Task to complete: Using the entries below, show all lines with the string "site".

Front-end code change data

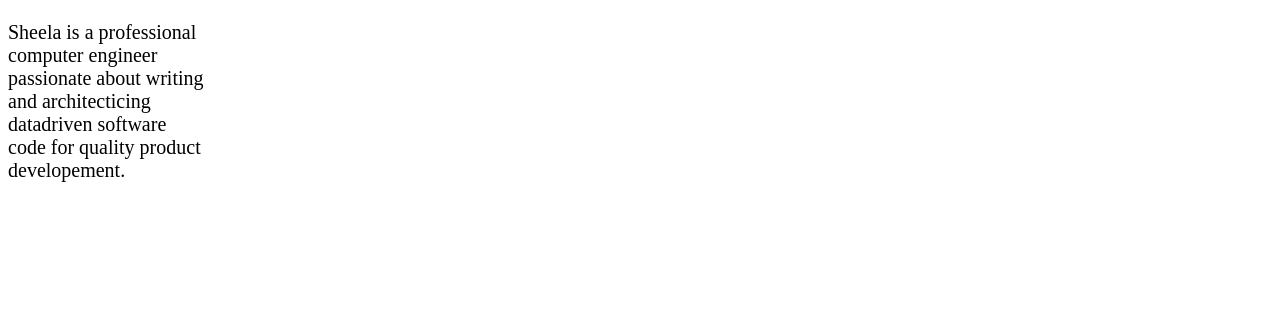
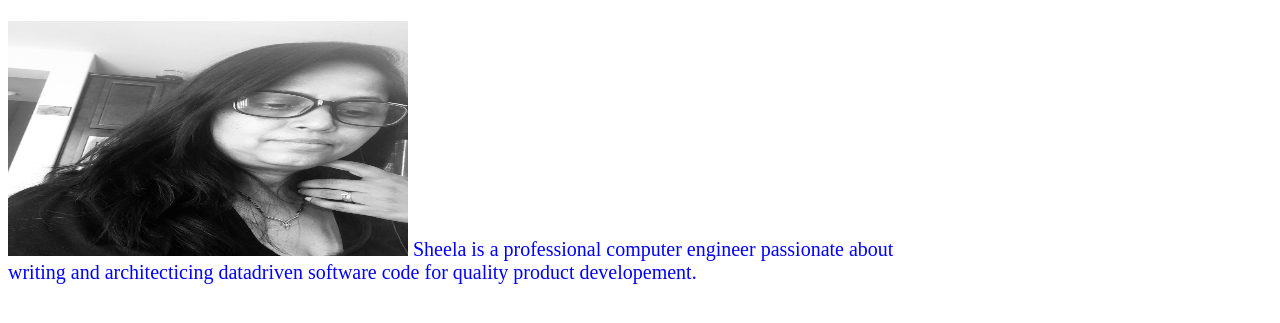
Before and after one commit to sheela14/PersonalWebsite, a plain HTML site: page site/index.html in a window 1280 px wide. Shown: the part 69-392 px from the top of the page. Drawn offline with Linux system fonts and the light colour scheme; files whose address does not match are found by name.

Commit message:
added image file

```diff
--- a/site/index.html
+++ b/site/index.html
@@ -3,11 +3,12 @@
 <head>
 	<title>Welcome Machine learning Page</title>
 	<style >
-		P {
-			color = blue;
+		P{
+			color : blue;
 			font-size:20px;
-			width:200px;
+			width:900px;
 		}
+
 		h1{
 			color: green;
 			font-size: 36px;
@@ -17,6 +18,7 @@
 </head>
 <body>
 <h1> Welcome to "An Introduction to Machine Learning Theory ! "</h1>
-<P>Sheela is a professional computer engineer passionate about writing and architecticing datadriven software code for quality product developement.</P>
+<P>
+ <img src="C:\Users\MINING ENGINEERING\Desktop\sheela_BW.jpg" width="400" height="235"> Sheela is a professional computer engineer passionate about writing and architecticing datadriven software code for quality product developement.</P>
 </body>
 </html>
```
Also changed, not shown: site/sheela_BW.jpg (added).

Answer for this exercise:
Before and after one commit to sheela14/PersonalWebsite, a plain HTML site: page site/index.html in a window 1280 px wide. Shown: the part 69-392 px from the top of the page. Drawn offline with Linux system fonts and the light colour scheme; files whose address does not match are found by name.
--- a/site/index.html
+++ b/site/index.html
Also changed, not shown: site/sheela_BW.jpg (added).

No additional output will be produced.